Michael Connor is best known for his abstract paintings. His work examines the relationship between form and fluidity. Born in Minneapolis, Michael attended the Minneapolis School of Art before moving to California where he worked as a Creative Director in the Silicon Valley advertising industry. Following a near-death experience, his body of work took on a lucid form of storytelling. His non-linear narratives illustrate his experience navigating what he candidly describes as “going somewhere else.”
Coastal artists Mirka Knaster and Paula Haymond are keen on abstract art. They offer beautiful and engaging works that appeal aesthetically and arouse curiosity. Presenting new ways of looking at what’s all around us and inviting viewers’ imaginations to roam freely is what makes their abstract art so intriguing. Both artists work with a mixture of media and techniques. Haymond sculpts, burns, pierces, and paints wood, metal, and stone to create three-dimensional objects. Knaster combines textiles, handmade paper, thread, paint, dye, and ink in her 2-D and 3-D pieces.

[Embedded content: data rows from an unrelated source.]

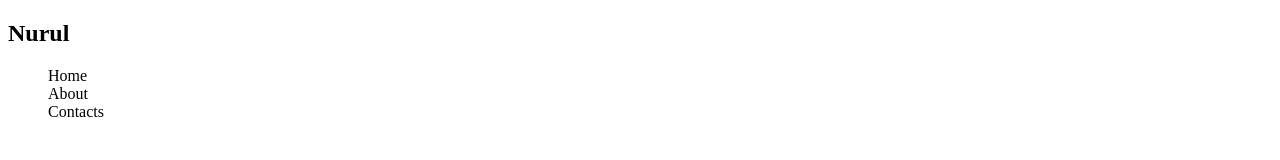
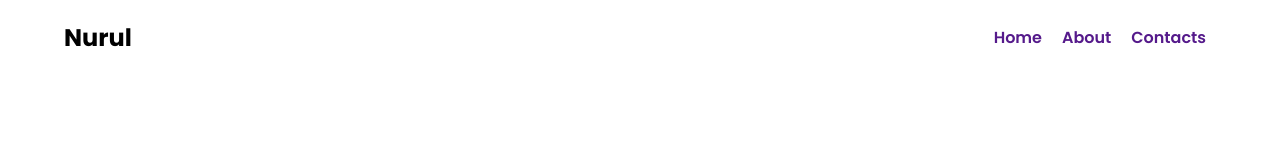
Before and after one commit to nurulhudda247/practice-JM-Repo, a plain HTML site: page index.html in a window 1280 px wide. Drawn offline with Linux system fonts and the light colour scheme.

Commit message:
second commit

```diff
--- a/index.html
+++ b/index.html
@@ -8,14 +8,14 @@
     <title>JM-Repo</title>
 </head>
 <body>
-    <section class="header">
+    <section class="header container">
         <nav>
-            <h2>Nurul</h2>
+            <h2 class="logo">Nurul</h2>
             <div class="menu">
                 <ul>
-                    <li>Home</li>
-                    <li>About</li>
-                    <li>Contacts</li>
+                    <a href=""><li>Home</li></a>
+                    <a href=""><li>About</li></a>
+                    <a href=""><li>Contacts</li></a>
                 </ul>
             </div>
         </nav>
--- a/style.css
+++ b/style.css
@@ -1,3 +1,35 @@
-.header nav ul{
+@import url('https://fonts.googleapis.com/css2?family=Poppins:wght@400;600;700&display=swap');
+
+*{
+    padding: 0%;
+    margin: 0%;
+    box-sizing: border-box;
+    font-family: 'Poppins', sans-serif;
+}
+
+.header{
+    padding-top: 20px;
+}
+
+.container{
+    margin: 0 5%;
+}
+
+nav{
+    display: flex;
+    justify-content: space-between;
+}
+
+nav ul{
+    display: flex;
     list-style: none;
 }
+
+nav ul li{
+    padding: 5px 10px;
+}
+
+nav a{
+    text-decoration: none;
+    font-weight: 600;
+}
```
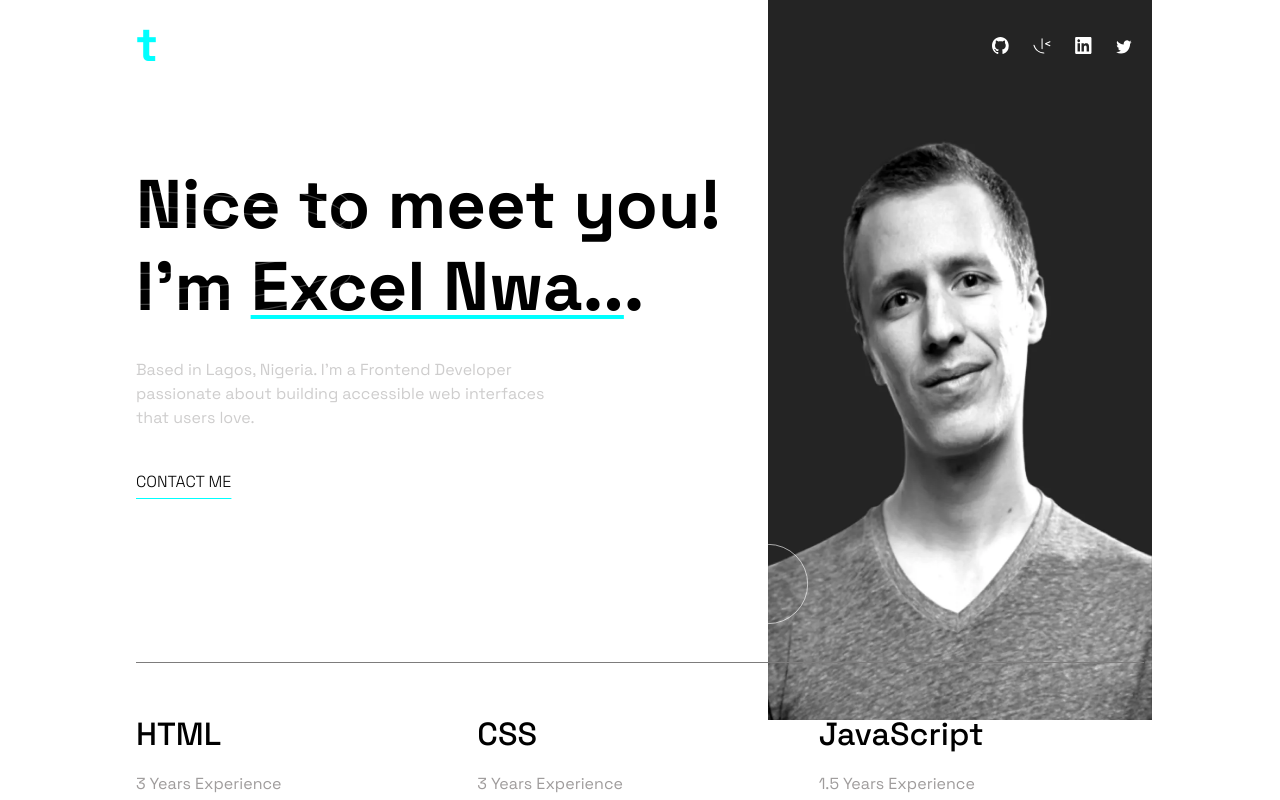
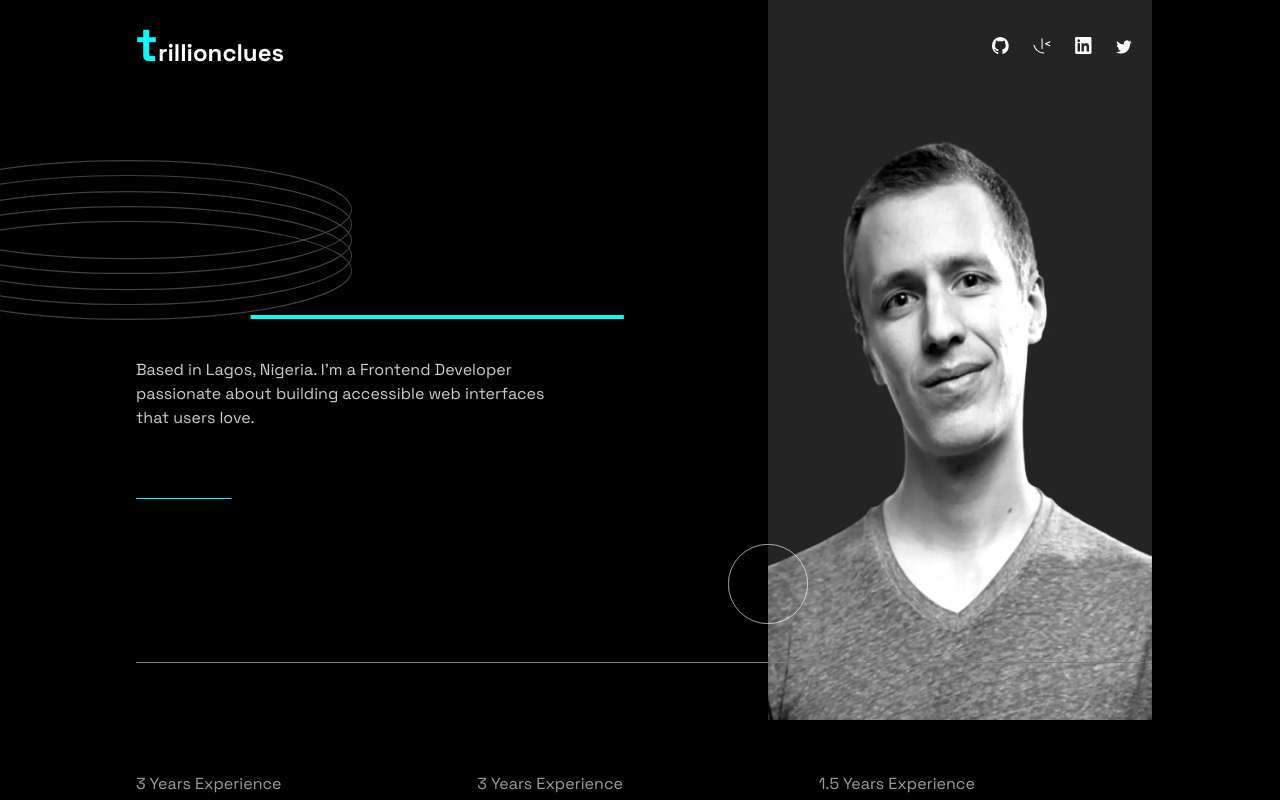
Before and after one commit to trillionclues/react-portfolio, a React (Vite) app: page / in a window 1280 px wide. Shown: the top 800 px of the page. Built offline with nearby package versions, Linux system fonts and the light colour scheme.

Commit message:
[fixed]: bg-display

```diff
--- a/src/index.css
+++ b/src/index.css
@@ -19,6 +19,10 @@
   -webkit-font-smoothing: antialiased;
   -moz-osx-font-smoothing: grayscale;
   -webkit-text-size-adjust: 100%;
+}
+
+body {
+  background-color: #000;
 }
 
 .container {
```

Abstract art often triggers pareidolia, our tendency to perceive a specific, often meaningful image in a random or ambiguous visual pattern. Like the magic of seeing an animal in a cloud or discerning a face in the moon, abstract art stimulates our capacity to create a story. Our mind takes over when the artist does not provide a mimetic representation of a place, person, or object. Abstract art encourages us to go beyond what reality presents and interpret the shapes, lines, colors, and designs through a different filter. We can get lost in the abstract images. Then, as we fill in the gaps ourselves, feeling and thinking what the artwork means to us, we’re gifted with finding something unexpected in the relationships between the shapes and spaces.